Kumar said that the researchers are now proceeding with two Phase III trials, comparing this regimen with lenalidomide-dexamethasone. One trial is already enrolling patients with relapsed disease, and another trial was scheduled to open soon for newly diagnosed patients.
Pomalidomide Adds Punch to Low-Dose Dex
In the other report, use of combined pomalidomide and low-dose dexamethasone was shown in a prospective, randomized Phase III trial to be superior to use of high-dose dexamethasone alone, which is currently the standard-of-care for patients with relapsed and refractory myeloma.
Lead author Meletios A. Dimopoulos, MD, Professor and Chair of the Department of Clinical Therapeutics at Alexandra Hospital in Athens, presented data on 455 patients: 302 received pomalidomide at a dose of 4 mg daily three weeks on, one week off, and low-dose dexamethasone at 40 mg (20 mg weekly for patients older than 75 years) on days 1, 8, 15, and 22 in a 28-day cycle (called LoDEX); and 153 received high-dose dexamethasone alone at 40 mg (20 mg for patients older than 75 years) on days 1-4, 9-12, and 17-20 in a 28-day cycle (HiDEX).
The control arm was high-dose dexamethasone because this is the treatment often used to palliate patients for whom there are no other treatment options, Dimopoulos explained.
At a median follow-up of 18 weeks, patients in the LoDEX arm had progression-free survival of 15.7 weeks, vs. 8.0 weeks for those in the HiDEX arm. Overall survival was also superior in the LoDEX arm, with a median not reached vs. 34 weeks in the HiDEX arm. Dimopoulos said the median for patients receiving LoDEX is expected to be 11 to 12 months. And, the objective response rates were 16.6 percent for LoDEX vs. 3.9 percent for HiDEX.

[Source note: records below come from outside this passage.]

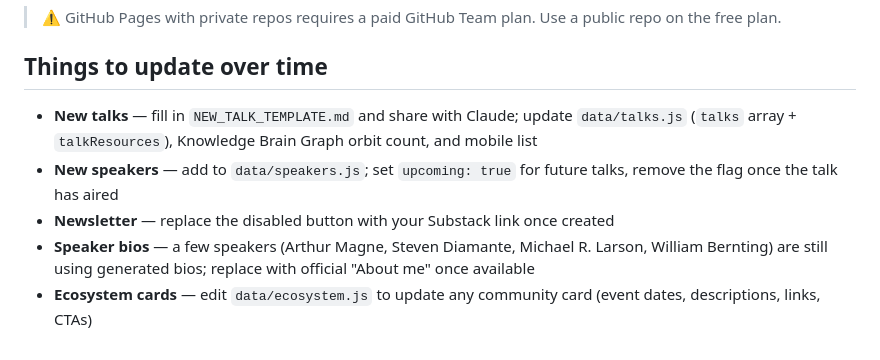
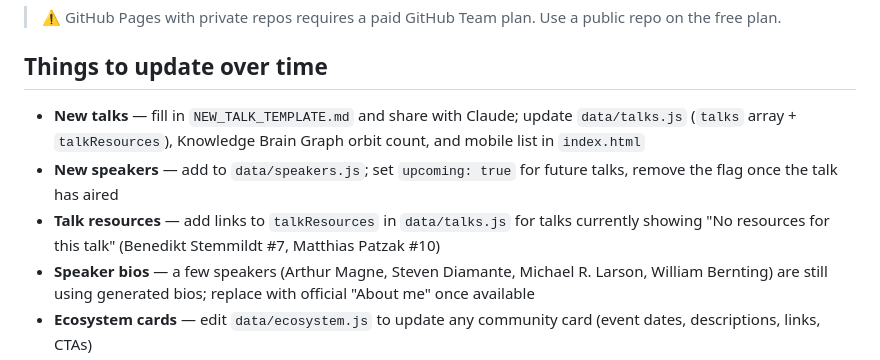
Before and after one commit to nicolasrosado/aiagents-montreal, a Markdown page: README.md, the part around the change. GitHub-like rendering.

Commit message:
update README: refresh Things to update over time
- Remove stale newsletter item (Substack now live)
- Add talk resources item for talks #7 and #10 (currently showing no resources)
- Clarify new talks checklist includes mobile list in index.html

Co-Authored-By: Claude Sonnet 4.6 <noreply@anthropic.com>

```diff
--- a/README.md
+++ b/README.md
@@ -161,9 +161,9 @@ The site has been audited and hardened against common web vulnerabilities:
 
 ## Things to update over time
 
-- **New talks** — fill in `NEW_TALK_TEMPLATE.md` and share with Claude; update `data/talks.js` (`talks` array + `talkResources`), Knowledge Brain Graph orbit count, and mobile list
+- **New talks** — fill in `NEW_TALK_TEMPLATE.md` and share with Claude; update `data/talks.js` (`talks` array + `talkResources`), Knowledge Brain Graph orbit count, and mobile list in `index.html`
 - **New speakers** — add to `data/speakers.js`; set `upcoming: true` for future talks, remove the flag once the talk has aired
-- **Newsletter** — replace the disabled button with your Substack link once created
+- **Talk resources** — add links to `talkResources` in `data/talks.js` for talks currently showing "No resources for this talk" (Benedikt Stemmildt #7, Matthias Patzak #10)
 - **Speaker bios** — a few speakers (Arthur Magne, Steven Diamante, Michael R. Larson, William Bernting) are still using generated bios; replace with official "About me" once available
 - **Ecosystem cards** — edit `data/ecosystem.js` to update any community card (event dates, descriptions, links, CTAs)
 - **Devoxx4Kids next event** — update `dateStatic` in `data/ecosystem.js` (~every 3 months)
```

Toxicities reported in both groups included low neutrophil count (42% in LoDEX vs. 15% in HiDEX), low platelet count (21% vs. 24%), and fever (7% vs. 0%).
“Most of these patients were clearly refractory to both lenalidomide and bortezomib, and we believe that this may become a new standard-of-care for these hard-to-treat patients,” Dimopoulos said. “It may even offer greater benefit if studied among less heavily treated patients as a first-line therapy for the disease.”